[Opening Recorded data section]

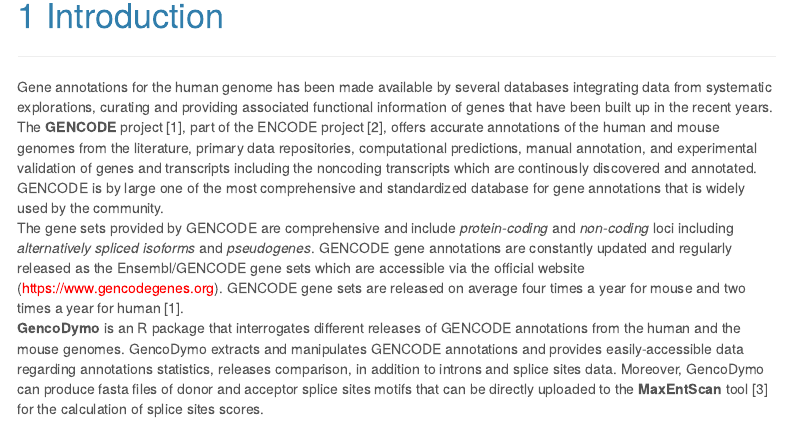
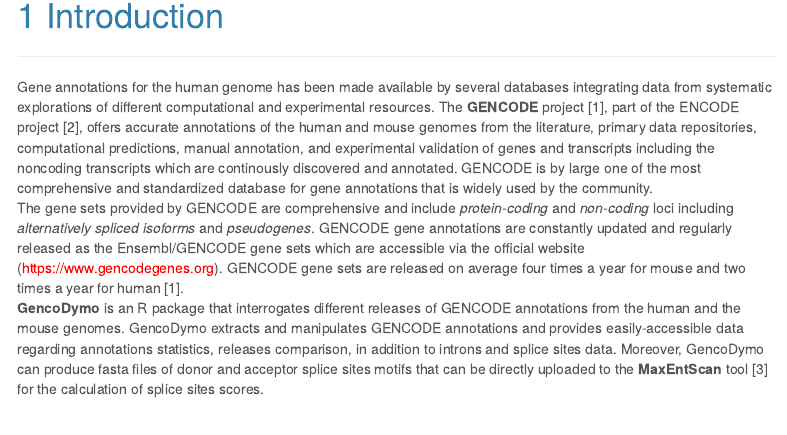
Before and after one commit to monahton/GencoDymo, an R Markdown document (vignettes/Vignette.Rmd): the page in a window 1100 px wide, from 250 px down. Rendered offline with R 4.5, knitr and Pandoc, with nearby package versions; menus at the side of the page are left out.

Commit message:
Update Vignette.Rmd

```diff
--- a/vignettes/Vignette.Rmd
+++ b/vignettes/Vignette.Rmd
@@ -59,7 +59,7 @@
 
 ---
 
-Gene annotations for the human genome has been made available by several databases integrating data from systematic explorations, curating and providing associated functional information of genes that have been built up in the recent years. The **GENCODE** project [1], part of the ENCODE project [2], offers accurate annotations of the human and mouse genomes from the literature, primary data repositories, computational predictions, manual annotation, and experimental validation of genes and transcripts including the noncoding transcripts which are continously discovered and annotated. GENCODE is by large one of the most comprehensive and standardized database for gene annotations that is widely used by the community.\
+Gene annotations for the human genome has been made available by several databases integrating data from systematic explorations of different computational and experimental resources. The **GENCODE** project [1], part of the ENCODE project [2], offers accurate annotations of the human and mouse genomes from the literature, primary data repositories, computational predictions, manual annotation, and experimental validation of genes and transcripts including the noncoding transcripts which are continously discovered and annotated. GENCODE is by large one of the most comprehensive and standardized database for gene annotations that is widely used by the community.\
 The gene sets provided by GENCODE are comprehensive and include _protein-coding_ and _non-coding_ loci including _alternatively spliced isoforms_ and _pseudogenes_. GENCODE gene annotations are constantly updated and regularly released as the Ensembl/GENCODE gene sets which are accessible via the official website (https://www.gencodegenes.org). GENCODE gene sets are released on average four times a year for mouse and two times a year for human [1].\
 **GencoDymo** is an R package that interrogates different releases of GENCODE annotations from the human and the mouse genomes. GencoDymo extracts and manipulates GENCODE annotations and provides easily-accessible data regarding annotations statistics, releases comparison, in addition to introns and splice sites data. Moreover, GencoDymo can produce fasta files of donor and acceptor splice sites motifs that can be directly uploaded to the **MaxEntScan** tool [3] for the calculation of splice sites scores.
 
```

[Closing Recorded data section]

What is required:
Without the pictures, reproduce every line of the records above exactly.

Answer area:
Before and after one commit to monahton/GencoDymo, an R Markdown document (vignettes/Vignette.Rmd): the page in a window 1100 px wide, from 250 px down. Rendered offline with R 4.5, knitr and Pandoc, with nearby package versions; menus at the side of the page are left out.

Commit message:
Update Vignette.Rmd

```diff
--- a/vignettes/Vignette.Rmd
+++ b/vignettes/Vignette.Rmd
@@ -59,7 +59,7 @@
 
 ---
 
-Gene annotations for the human genome has been made available by several databases integrating data from systematic explorations, curating and providing associated functional information of genes that have been built up in the recent years. The **GENCODE** project [1], part of the ENCODE project [2], offers accurate annotations of the human and mouse genomes from the literature, primary data repositories, computational predictions, manual annotation, and experimental validation of genes and transcripts including the noncoding transcripts which are continously discovered and annotated. GENCODE is by large one of the most comprehensive and standardized database for gene annotations that is widely used by the community.\
+Gene annotations for the human genome has been made available by several databases integrating data from systematic explorations of different computational and experimental resources. The **GENCODE** project [1], part of the ENCODE project [2], offers accurate annotations of the human and mouse genomes from the literature, primary data repositories, computational predictions, manual annotation, and experimental validation of genes and transcripts including the noncoding transcripts which are continously discovered and annotated. GENCODE is by large one of the most comprehensive and standardized database for gene annotations that is widely used by the community.\
 The gene sets provided by GENCODE are comprehensive and include _protein-coding_ and _non-coding_ loci including _alternatively spliced isoforms_ and _pseudogenes_. GENCODE gene annotations are constantly updated and regularly released as the Ensembl/GENCODE gene sets which are accessible via the official website (https://www.gencodegenes.org). GENCODE gene sets are released on average four times a year for mouse and two times a year for human [1].\
 **GencoDymo** is an R package that interrogates different releases of GENCODE annotations from the human and the mouse genomes. GencoDymo extracts and manipulates GENCODE annotations and provides easily-accessible data regarding annotations statistics, releases comparison, in addition to introns and splice sites data. Moreover, GencoDymo can produce fasta files of donor and acceptor splice sites motifs that can be directly uploaded to the **MaxEntScan** tool [3] for the calculation of splice sites scores.
 
```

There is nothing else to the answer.